Content negotiation is a way to serve client-specific representations of the same resource.
A client might send this HTTP request:
In response, the server might send:
HTTP/1.1 200 OK <strong>Content-Type:</strong> application/json; charset=utf-8 Content-Length: 57 Connection: Close
The Accept header is used by HTTP clients to tell the server what content types they’ll accept. The server will then send back a response, which will include a Content-Type header telling the client what the content type of the returned content actually is.
However, as you may have noticed, HTTP requests can also contain Content-Type headers. Why? Well, think about POST or PUT requests. With those request types, the client is actually sending a bunch of data to the server as part of the request, and the Content-Type header tells the server what the data actually is (and thus determines how the server will parse it).

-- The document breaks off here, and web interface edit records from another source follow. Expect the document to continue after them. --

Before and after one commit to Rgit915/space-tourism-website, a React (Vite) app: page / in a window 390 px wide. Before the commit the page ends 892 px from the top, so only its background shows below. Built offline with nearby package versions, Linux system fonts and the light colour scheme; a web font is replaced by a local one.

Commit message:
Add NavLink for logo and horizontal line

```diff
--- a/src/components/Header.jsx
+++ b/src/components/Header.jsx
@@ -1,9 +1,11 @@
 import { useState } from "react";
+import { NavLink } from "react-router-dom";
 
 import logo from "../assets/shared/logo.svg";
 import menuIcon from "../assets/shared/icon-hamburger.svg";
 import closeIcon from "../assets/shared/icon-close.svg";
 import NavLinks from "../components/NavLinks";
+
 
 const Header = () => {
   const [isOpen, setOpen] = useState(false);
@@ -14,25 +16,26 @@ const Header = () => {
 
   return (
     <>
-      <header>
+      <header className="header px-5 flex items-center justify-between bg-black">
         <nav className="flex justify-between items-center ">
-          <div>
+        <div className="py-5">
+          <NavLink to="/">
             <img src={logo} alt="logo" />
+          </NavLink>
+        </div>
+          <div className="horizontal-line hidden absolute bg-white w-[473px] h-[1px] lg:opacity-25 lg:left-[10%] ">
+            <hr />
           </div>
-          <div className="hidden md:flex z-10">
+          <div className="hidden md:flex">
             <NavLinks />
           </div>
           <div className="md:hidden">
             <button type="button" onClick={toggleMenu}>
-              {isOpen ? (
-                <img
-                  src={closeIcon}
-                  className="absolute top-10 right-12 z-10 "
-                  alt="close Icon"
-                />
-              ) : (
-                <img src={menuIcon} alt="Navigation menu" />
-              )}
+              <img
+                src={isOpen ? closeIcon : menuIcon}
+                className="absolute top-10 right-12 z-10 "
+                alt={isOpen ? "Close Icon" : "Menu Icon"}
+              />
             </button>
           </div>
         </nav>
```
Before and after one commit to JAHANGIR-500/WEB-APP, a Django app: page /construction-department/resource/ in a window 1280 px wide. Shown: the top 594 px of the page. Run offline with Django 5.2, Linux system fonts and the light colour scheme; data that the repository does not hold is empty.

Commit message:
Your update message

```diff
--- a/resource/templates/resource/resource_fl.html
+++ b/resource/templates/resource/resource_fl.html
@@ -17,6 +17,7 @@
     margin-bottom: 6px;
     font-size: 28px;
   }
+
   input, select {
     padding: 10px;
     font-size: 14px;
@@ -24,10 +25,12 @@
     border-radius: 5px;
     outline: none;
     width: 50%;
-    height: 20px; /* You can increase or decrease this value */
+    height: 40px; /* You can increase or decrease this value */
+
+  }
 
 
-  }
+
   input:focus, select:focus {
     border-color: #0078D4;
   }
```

In particular, for a typical POST request resulting from an HTML form submission, the Content-Type of the request will normally be either application/x-www-form-urlencoded or multipart/form-data.